-- EXERCISE AIM --
Work out how many lines in the entries below include the word "docs", and give only that figure.

-- RECORDS SUPPLIED --

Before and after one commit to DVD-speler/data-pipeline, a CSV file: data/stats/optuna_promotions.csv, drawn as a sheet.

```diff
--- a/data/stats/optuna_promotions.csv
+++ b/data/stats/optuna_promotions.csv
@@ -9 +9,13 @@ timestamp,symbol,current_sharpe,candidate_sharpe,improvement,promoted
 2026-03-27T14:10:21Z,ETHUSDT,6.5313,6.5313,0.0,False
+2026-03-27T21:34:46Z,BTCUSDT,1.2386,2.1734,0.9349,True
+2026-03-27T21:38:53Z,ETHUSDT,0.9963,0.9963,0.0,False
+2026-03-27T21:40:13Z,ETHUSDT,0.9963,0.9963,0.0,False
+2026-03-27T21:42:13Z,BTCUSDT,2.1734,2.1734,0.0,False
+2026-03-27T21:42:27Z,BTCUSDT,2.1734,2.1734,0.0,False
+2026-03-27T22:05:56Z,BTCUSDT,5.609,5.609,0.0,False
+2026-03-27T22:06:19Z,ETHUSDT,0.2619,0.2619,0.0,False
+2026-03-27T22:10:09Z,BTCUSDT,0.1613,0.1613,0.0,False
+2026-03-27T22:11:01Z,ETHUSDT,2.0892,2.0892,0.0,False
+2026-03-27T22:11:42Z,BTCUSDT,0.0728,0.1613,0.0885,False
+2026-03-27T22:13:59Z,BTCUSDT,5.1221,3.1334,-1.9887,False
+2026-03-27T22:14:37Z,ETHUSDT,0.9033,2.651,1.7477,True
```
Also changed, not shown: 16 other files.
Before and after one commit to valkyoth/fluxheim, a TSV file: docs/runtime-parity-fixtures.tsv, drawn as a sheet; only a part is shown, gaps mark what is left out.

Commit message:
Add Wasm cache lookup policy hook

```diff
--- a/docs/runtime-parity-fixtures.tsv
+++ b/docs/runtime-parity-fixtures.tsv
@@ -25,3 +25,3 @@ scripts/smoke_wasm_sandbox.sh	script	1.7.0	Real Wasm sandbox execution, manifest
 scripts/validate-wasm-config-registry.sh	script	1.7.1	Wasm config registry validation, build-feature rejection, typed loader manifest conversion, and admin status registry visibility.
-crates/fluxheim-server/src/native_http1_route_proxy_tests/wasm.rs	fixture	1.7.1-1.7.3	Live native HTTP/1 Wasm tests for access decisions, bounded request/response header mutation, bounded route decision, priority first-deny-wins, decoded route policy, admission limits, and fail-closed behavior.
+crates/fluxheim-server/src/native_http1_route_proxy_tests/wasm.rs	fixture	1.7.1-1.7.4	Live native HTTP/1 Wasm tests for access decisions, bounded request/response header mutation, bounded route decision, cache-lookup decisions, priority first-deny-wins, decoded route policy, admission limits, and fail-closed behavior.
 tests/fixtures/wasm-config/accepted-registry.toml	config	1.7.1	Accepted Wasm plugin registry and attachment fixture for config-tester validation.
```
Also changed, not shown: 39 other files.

-- ANSWER SECTION --
3